MANHATTAN, Kan. — The Texas Tech women’s and men’s teams both finished fifth at the Big 12 Conference outdoor championships that concluded a three-day run Sunday at Kansas State.
Tech failed to win a conference title in any individual event, but four men and four women placed second.
On the men’s side, the Red Raiders got second-place finishes from Gil Roberts in the 400 meters (45.16 seconds), Shane Brathwaite in the 110 hurdles (13.46) and Jamele Mason in the 400 hurdles (49.60). Kyal Meyers tied for second in the pole vault at 17 feet, 5 inches.
Brathwaite’s time met the Olympic qualifying A standard and was sixth fastest in Big 12 championships history.
Mason was upset in the 400 hurdles by Kansas’ Michael Stigler, a freshman from Canyon who won Texas high school state titles in both hurdles events.
In the 400 meters, Texas A&M freshman Deon Lendore ran 45.13 to edge Roberts by three one-hundredths of a second.
Tech all-American Bryce Lamb got third in the triple jump and fourth in the long jump. His triple-jump mark was 50-91/2, well off the personal record of 54-4 he jumped in the Red Raider Open, the team’s last tuneup before conference. The junior from Chandler, Ariz., went 25-21/2 in the long jump.
The Tech men also got a bronze medal in the 1,600-meter relay, where Isaiah Gill, Brathwaite, Mason and Roberts ran a time of 3:04.13.
The Tech women got silver-medal performances from Caroline Jepleting in the 1,500 meters (4:20.17), Rose Tanui with a personal record in the 5,000 (16:03.42), Katie Grimes in the 100 hurdles (13.00) and Precious Nwokey in the heptathlon (5,600 points).

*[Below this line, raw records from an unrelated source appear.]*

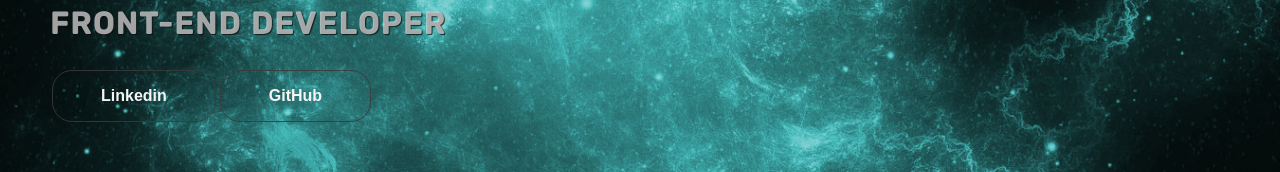
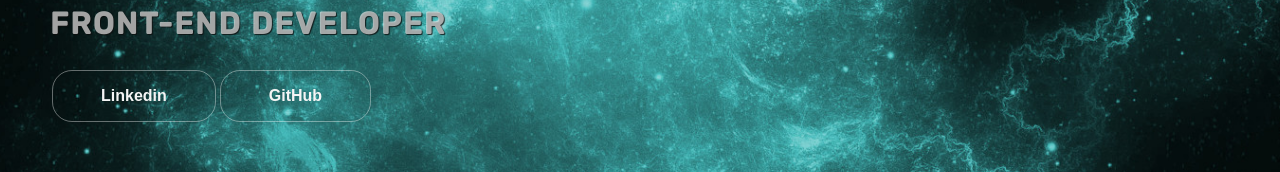
Before and after one commit to IngridsSilveira/ex_portfolio, a plain HTML site: page index.html in a window 1280 px wide. Shown: the part 323-495 px from the top of the page. Drawn offline with Linux system fonts and the light colour scheme.

Commit message:
Update index.css

```diff
--- a/estilos/index.css
+++ b/estilos/index.css
@@ -63,7 +63,7 @@ h1{
     text-decoration: none;
     color: whitesmoke;
     padding: 1rem 3rem;
-    border: 1.5px solid rgba(61, 58, 58, 0.864);
+    border: 1.5px solid rgba(255, 255, 255, 0.381);
     display: flex;
     align-items: center;
     transition: .3s ease-in-out;
```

Tanui also took third in the 10,000 meters, running 34:34.32, and the Red Raider women got a bronze in the sprint relay. Erica Alexander, Taylor Evans, Tara Thomas and Terra Evans got the baton around in 43.71, breaking the R.V. Christian Track Complex record that had been 43.95.
Nwokey added a fourth-place finish in the 100 hurdles (13.44), giving Tech 12 points in that event, and Avril McGhee got fourth in the triple jump (41-5).
Defending national champion Texas A&M won the men’s team championship with 150 points, followed by Texas (131), Oklahoma (91), Kansas State (75) and Tech (72).
Texas won the women’s title with 139 points, edging Kansas, which had 1291/2, and three-time defending national champion A&M, which had 1281/2. Then came Baylor with 72 and Tech with 71.
The Tech women were hurt by rough weekends from some of their top athletes. Pole vaulter Shade Weygandt passed on the first three heights, then no-heighted at 13-61/2. Weygandt came in ranked second in the NCAA after clearing 14-9 the meet before.
Ifeatu Okafor went into the week ranked in the top 11 nationally in both the shot put and discus, but she didn’t make the finals in the discus and settled for fifth in the shot put.
Caroline Jepleting was disqualified for a lane violation in the women’s 800, an event that she ranked fourth in the Big 12 going into the meet.
The Tech women’s 1,600-meter relay also got fifth in 3:38.21. The men got fifth-place finishes from Brathwaite in the 400 hurdles (51.42), JaCorian Duffield in the high jump (6-11) and the sprint relay team of Ben McRoy, Markus Henderson, Brathwaite and Gill (39.86).